Hewlett-Packard's (HPQ) former CEO Leo Apotheker was essentially fired from his position yesterday after only 11 months on the job. He was immediately replaced by Meg Whitman, because (according to HP's press release), she is a "technology visionary" and "a strong communicator who is customer focused with deep leadership capabilities". Clearly, these are rather subjective attributes, and no effort was made to back up these claims.
It strikes me as odd that the board made no effort to justify the hiring on the basis of the metrics that should appeal most to investors: the manager's ability to generate returns on capital. The media's reaction has been no better; the articles discussing Whitman's hiring appear to be focused on HP's languishing stock price and regurgitating the subjective criteria attributed to Whitman in HP's release.
Often, it can be difficult to evaluate a manager. If the manager led a private company or led parts of a public company but in a subordinate role or led a company for only a short period, we may not have enough information to determine the manager's effectiveness. But in Meg Whitman's case, we have a plethora of data at our disposal. This is because she was the CEO of eBay (EBAY) from 1998 to 2008, which can give us great insights as to her effectiveness as a chief executive.
At first glance, it may look like she did an extraordinary job. Consider eBay's growth in shareholder equity over the period in which she presided:
Clearly, eBay grew by a lot over this period. Unfortunately for shareholders, however, it was not exactly profitable growth. Surprisingly, here's what eBay's return on equity (ROE) was over that same period:
In other words, returns were pretty mediocre, essentially generating something pretty close to their cost of capital: over Whitman's decade-long tenure heading eBay, return on equity averaged just 7.9%. The growth in shareholder equity depicted in the first chart above was the result of share issuances and share-based acquisitions, but the return numbers show that little in the way of value was actually added for shareholders!
To the media and the financially illiterate, all growth looks good. To value investors, however, it's clear that the actual returns were unimpressive. This helps explain why the company's stock price is not far from its highs in 1999 and 2000, and why it still trades well below its average price in 2004.
Though ROE starts looking good in 2008, this is because the company took a large Goodwill write-down in 2007 (related to its 2005 acquisition of Skype). This serves to raise ROE in 2008 and subsequent years due to the lowered level of equity.
One could probably also argue that considering eBay's competitive advantage during this period, the company's financial performance should have been a lot better. eBay enjoyed certain network effects that gave it an advantage over its competition.

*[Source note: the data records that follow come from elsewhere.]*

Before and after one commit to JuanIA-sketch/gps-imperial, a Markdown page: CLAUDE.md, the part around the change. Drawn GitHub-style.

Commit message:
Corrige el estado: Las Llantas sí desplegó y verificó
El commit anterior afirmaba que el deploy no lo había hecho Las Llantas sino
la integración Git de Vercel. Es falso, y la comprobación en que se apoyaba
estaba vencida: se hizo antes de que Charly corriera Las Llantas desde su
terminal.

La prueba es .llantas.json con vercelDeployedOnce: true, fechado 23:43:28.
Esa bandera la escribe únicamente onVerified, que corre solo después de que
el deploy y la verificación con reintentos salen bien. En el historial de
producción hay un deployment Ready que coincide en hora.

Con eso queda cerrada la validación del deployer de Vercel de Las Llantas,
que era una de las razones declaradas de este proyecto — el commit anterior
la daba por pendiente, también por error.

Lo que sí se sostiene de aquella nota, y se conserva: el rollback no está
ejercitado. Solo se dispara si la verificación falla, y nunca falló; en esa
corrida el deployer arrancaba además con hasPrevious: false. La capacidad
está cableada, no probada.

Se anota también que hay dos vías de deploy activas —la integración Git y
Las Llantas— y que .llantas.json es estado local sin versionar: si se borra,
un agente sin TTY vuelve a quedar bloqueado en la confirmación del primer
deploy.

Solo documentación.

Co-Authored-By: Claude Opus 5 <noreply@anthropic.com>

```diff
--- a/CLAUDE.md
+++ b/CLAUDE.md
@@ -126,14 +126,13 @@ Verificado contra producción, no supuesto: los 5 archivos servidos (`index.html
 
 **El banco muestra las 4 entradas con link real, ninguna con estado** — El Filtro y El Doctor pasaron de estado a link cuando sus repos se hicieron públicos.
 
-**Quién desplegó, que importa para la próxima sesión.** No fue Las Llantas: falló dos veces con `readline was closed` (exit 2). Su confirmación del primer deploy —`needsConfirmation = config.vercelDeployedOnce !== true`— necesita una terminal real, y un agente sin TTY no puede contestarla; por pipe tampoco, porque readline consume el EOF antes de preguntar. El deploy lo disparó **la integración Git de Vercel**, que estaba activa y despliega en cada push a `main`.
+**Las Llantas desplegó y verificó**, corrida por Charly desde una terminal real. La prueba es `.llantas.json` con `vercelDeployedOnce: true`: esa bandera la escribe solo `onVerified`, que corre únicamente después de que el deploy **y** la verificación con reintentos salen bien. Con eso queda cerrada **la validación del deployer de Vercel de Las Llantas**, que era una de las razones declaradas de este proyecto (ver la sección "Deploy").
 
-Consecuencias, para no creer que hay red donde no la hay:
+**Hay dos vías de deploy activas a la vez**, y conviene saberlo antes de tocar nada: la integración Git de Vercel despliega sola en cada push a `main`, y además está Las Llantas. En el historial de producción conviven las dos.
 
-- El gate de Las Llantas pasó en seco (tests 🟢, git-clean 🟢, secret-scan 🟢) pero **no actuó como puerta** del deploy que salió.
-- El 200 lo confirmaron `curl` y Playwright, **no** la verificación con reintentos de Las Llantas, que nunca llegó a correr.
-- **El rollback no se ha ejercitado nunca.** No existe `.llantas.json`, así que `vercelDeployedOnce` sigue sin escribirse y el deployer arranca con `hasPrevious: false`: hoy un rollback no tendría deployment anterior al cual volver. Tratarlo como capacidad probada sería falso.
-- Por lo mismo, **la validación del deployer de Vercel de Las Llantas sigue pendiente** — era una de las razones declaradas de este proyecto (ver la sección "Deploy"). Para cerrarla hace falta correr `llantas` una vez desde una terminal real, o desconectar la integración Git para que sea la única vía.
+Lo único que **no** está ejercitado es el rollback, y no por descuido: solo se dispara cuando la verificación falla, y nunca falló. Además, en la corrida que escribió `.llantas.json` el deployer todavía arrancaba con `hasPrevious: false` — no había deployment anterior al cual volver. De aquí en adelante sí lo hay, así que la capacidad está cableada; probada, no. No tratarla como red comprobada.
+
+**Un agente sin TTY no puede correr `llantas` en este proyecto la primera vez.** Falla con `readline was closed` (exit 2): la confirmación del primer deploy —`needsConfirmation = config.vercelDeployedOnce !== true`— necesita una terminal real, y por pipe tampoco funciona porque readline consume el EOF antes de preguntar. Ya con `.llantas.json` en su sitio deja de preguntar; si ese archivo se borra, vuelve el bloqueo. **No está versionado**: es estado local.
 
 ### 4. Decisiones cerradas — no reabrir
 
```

You wouldn't know it from those return numbers depicted above, however.
The fact that eBay's board rushed to hire someone with such a mediocre track record is puzzling. Hopefully, they do have some reason to hire Whitman that is grounded in fact and data, and not just because she is a great saleswoman who was able to convince others that she is "a strong communicator who is customer focused with deep leadership capabilities" to quote from HP's press release.
Regarding Apotheker's ouster, is 11 months really a long enough period in which to evaluate his performance? I would argue that the answer is no. In large organizations, it often takes years to see the results of strategic decisions. For example, Steve Jobs officially became Apple's CEO in the year 2000. But it wasn't until 2005 that Apple's ROE and ROA rose above 10% (and have stayed there ever since).
It also appears unlikely that Apotheker was fired because of strategic disagreements with the board, either. As Whitman took the job, she re-iterated HP's desire to spin off the PC business and to press forward with its multi-billion dollar purchase of Autonomy.
So if Apotheker wasn't given enough time, and if there were no strategic disagreements, why was he fired? It appears likely that HP's board reacted to HP's stock price. Evaluating a manager's performance based on the company's stock price sounds like a very poor idea, particularly over a time frame as short as 11 months! A lot of factors irrelevant to the company's actual performance get incorporated into stock prices, including macroeconomic factors and investor perception/confidence.
However, based on the board's subsequent hiring of Whitman, perhaps the board's actions shouldn't be all that surprising. This board appears to give undue weight to factors unrelated to long-term returns on capital. Meg Whitman is probably a great saleswoman, who convinced her fellow board members that she is the right person for the job. Her track record in a previous stint as a CEO of a billion-dollar firm, however, suggests otherwise.
Disclosure: No position